The end of the semester is always a time to be cautious, because, as far as grades are concerned, it’s a make-it-or-break-it time for many right brained students.
In my years of working with these students, I’ve noticed a very predictable pattern throughout the semester:
- Student starts the semester off strong, they are often excited for the fresh start.
- A few weeks in, things seem to be going “fine,” but you may have a sense that something is off.
- “The Dip” happens 6-8 weeks into the semester (usually mid October or late February). This is when, all of a sudden, big red flags pop up. This usually involves falling grades, scary progress reports, alarming conferences, etc..
- Students spend the rest of the semester swimming upstream… or, avoiding the overwhelm, resisting help, and getting further behind. Either way, they are often stressed, anxious, avoidant, resistant, frustrated, defensive, and generally unrealistic about what needs to be done. Sooooooo…
The reason I call it a “make-it-or-break-it” time for grades is because there is another common aspect to this pattern: something happens at the end of the semester that crushes grades overnight. It’s usually one of four things:
- An exam, test or quiz
- A project
- A paper
- A teacher inputting a bunch of grades late (Note – I am not saying this is the teacher’s fault. Although teachers are all over the place as far as how on top of it they are, grades are often inputted late because the student turned work in late. It takes even more time for the teacher to evaluate the late pile… they have enough trouble finding time to grade work that came in on the due date.)
What to do about it?
Since we know the pattern, what can we do to finish as strong as possible? I recommend that you be proactive! This means that you communicate with your teachers before things fall apart, that you cover your bases. I recommend that you email your teachers to ask them how you are doing and what you need to do to make sure you finish strong.

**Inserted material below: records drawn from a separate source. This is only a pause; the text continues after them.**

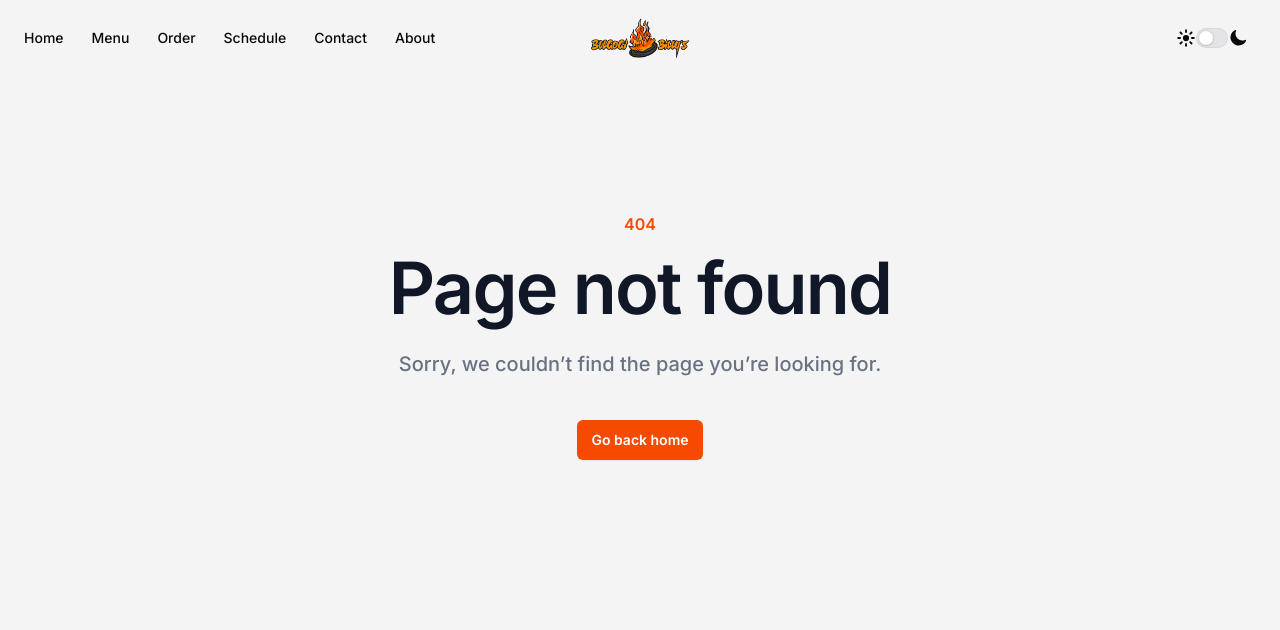
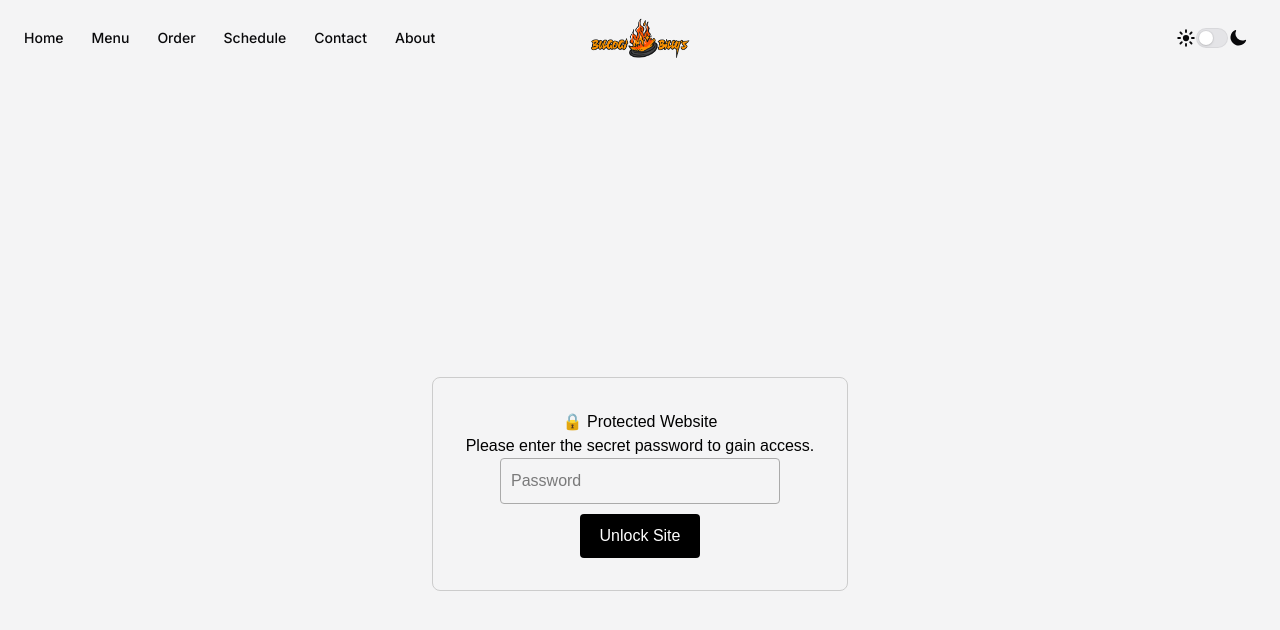
Before and after one commit to lukeludlow/bulgogi-billys, a React (Vite) app: page /enter-password in a window 1280 px wide. Before the commit this address had no page. Shown: the top 630 px of the page. Built offline with nearby package versions, Linux system fonts and the light colour scheme.

Commit message:
add password protect

```diff
--- /dev/null
+++ b/middleware.ts
@@ -0,0 +1,35 @@
+import { next, rewrite } from "@vercel/edge";
+
+export const config = {
+    // Run this middleware on all pages, but exclude static assets (images, css, etc.)
+    matcher: [
+        "/((?!_next/static|_next/image|favicon.ico|assets/|.*\\.(?:svg|png|jpg|jpeg|gif|webp)$).*)",
+    ],
+};
+
+const SITE_PASSWORD = process.env.SITE_PASSWORD;
+
+// @ts-expect-error any is ok here
+export default function middleware(request) {
+    const url = new URL(request.url);
+
+    // Allow access to the password screen itself so users can log in
+    if (url.pathname === "/enter-password") {
+        return next();
+    }
+
+    // Extract cookies from the incoming request headers
+    const cookieHeader = request.headers.get("cookie") || "";
+    const hasValidAuth = cookieHeader.includes(
+        `site_auth_token=${SITE_PASSWORD}`,
+    );
+
+    // If they don't have the cookie, silently rewrite the view to the password page
+    if (!hasValidAuth) {
+        url.pathname = "/enter-password";
+        return rewrite(url);
+    }
+
+    // If authorized, proceed normally
+    return next();
+}
--- a/package.json
+++ b/package.json
@@ -15,6 +15,7 @@
         "@heroicons/react": "^2.2.0",
         "@tailwindcss/vite": "^4.2.4",
         "@vercel/analytics": "^2.0.1",
+        "@vercel/edge": "^1.3.1",
         "clsx": "^2.1.1",
         "motion": "^12.38.0",
         "react": "^19.2.5",
--- a/src/main.tsx
+++ b/src/main.tsx
@@ -14,6 +14,7 @@ import Order from "@/pages/order/Order.tsx";
 import OrderNow from "@/pages/order-now/OrderNow.tsx";
 import Contact from "@/pages/contact/Contact.tsx";
 import About from "@/pages/about/About.tsx";
+import EnterPassword from "@/pages/enter-password/EnterPassword.tsx";
 
 const router = createBrowserRouter([
     {
@@ -49,6 +50,10 @@ const router = createBrowserRouter([
                 element: <About />,
             },
             {
+                path: "/enter-password",
+                element: <EnterPassword />,
+            },
+            {
                 path: "*",
                 element: <NotFound />,
             },
--- /dev/null
+++ b/src/pages/enter-password/EnterPassword.tsx
@@ -0,0 +1,81 @@
+import { useState } from "react";
+
+export default function EnterPassword() {
+    const [password, setPassword] = useState("");
+    const [error, setError] = useState(false);
+
+    return (
+        <div
+            style={{
+                display: "flex",
+                justifyContent: "center",
+                alignItems: "center",
+                height: "100vh",
+                fontFamily: "sans-serif",
+            }}
+        >
+            <form
+                onSubmit={handleSubmit}
+                style={{
+                    padding: "2rem",
+                    border: "1px solid #ccc",
+                    borderRadius: "8px",
+                    textAlign: "center",
+                }}
+            >
+                <h2>🔒 Protected Website</h2>
+                <p>Please enter the secret password to gain access.</p>
+                <input
+                    type="password"
+                    placeholder="Password"
+                    value={password}
+                    onChange={(e) => {
+                        setPassword(e.target.value);
+                        setError(false);
+                    }}
+                    style={{
+                        padding: "10px",
+                        width: "80%",
+                        marginBottom: "10px",
+                        borderRadius: "4px",
+                        border: "1px solid #aaa",
+                    }}
+                    required
+                />
+                {error && (
+                    <p style={{ color: "red", fontSize: "14px" }}>
+                        Incorrect password. Try again.
+                    </p>
+                )}
+                <button
+                    type="submit"
+                    style={{
+                        padding: "10px 20px",
+                        cursor: "pointer",
+                        background: "#000",
+                        color: "#fff",
+                        border: "none",
+                        borderRadius: "4px",
+                    }}
+                >
+                    Unlock Site
+                </button>
+            </form>
+        </div>
+    );
+
+    function handleSubmit(e) {
+        e.preventDefault();
+
+        if (password === import.meta.env.SITE_PASSWORD) {
+            // Save the token cookie valid for 30 days
+            const maxAge = 60 * 60 * 24 * 30;
+            document.cookie = `site_auth_token=${password}; path=/; max-age=${maxAge}; SameSite=Strict; Secure`;
+
+            // Reload the page. The middleware will now see the cookie and let the user through!
+            window.location.href = "/";
+        } else {
+            setError(true);
+        }
+    }
+}
```
Also changed, not shown: vercel.json (added), 1 other file (tests, documents, lock files or other folders).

Many students resist writing emails and say to me, “yeah, I’ll just go in to talk to them about it tomorrow.” Then when I ask them about it, they often say that they forgot. The reason this email is so important is accountability! It helps you to communicate clearly to your teacher and to make sure that you follow through with whatever you need to do. Soooo, let go of your resistance for 10 minutes and just email your teacher proactively! I’ll make it even easier for you… just steal the template below. By the way, this can be adapted for parents or students to write.
Here’s a template you can use to craft an advocacy letter to your teacher
Below is an example of a template I might teach my students to write. Feel free to cut and paste it into your email and change it however you need to. Parents, you can definitely change it to make it from you. Do whatever is best in your situation.
Subject: IMPORTANT- Jim McDonald (use your name)
Hey Mr. Jones,
Quick question. I’m working hard to do well in your class and my grade is a 72%. I want to make sure I finish this semester as strong as possible, so I want to ask you how am I doing. Here are some things I am wondering:
- Are there any upcoming papers, tests, or projects that I should be working on?
- Am I missing anything that is not already in the online gradebook?
- Do you have any tips for me to finish strong?
- What am I doing well in your class?
- Would it be good for me to come to your office hours to chat?
Thanks for your time,
Seth Perler, Period 3
Teachers love this
One thing I have seen over and over, is that teachers appreciate proactive students. Writing this type of letter says a lot about you. Students are often resistant to try a letter like this at first, but, inevitably, after they do it, they are sold. It deepens the relationship with the teacher, the kids get awesome tips, and they have clarity on how to finish strong.
Please *click* below to share. Thanks!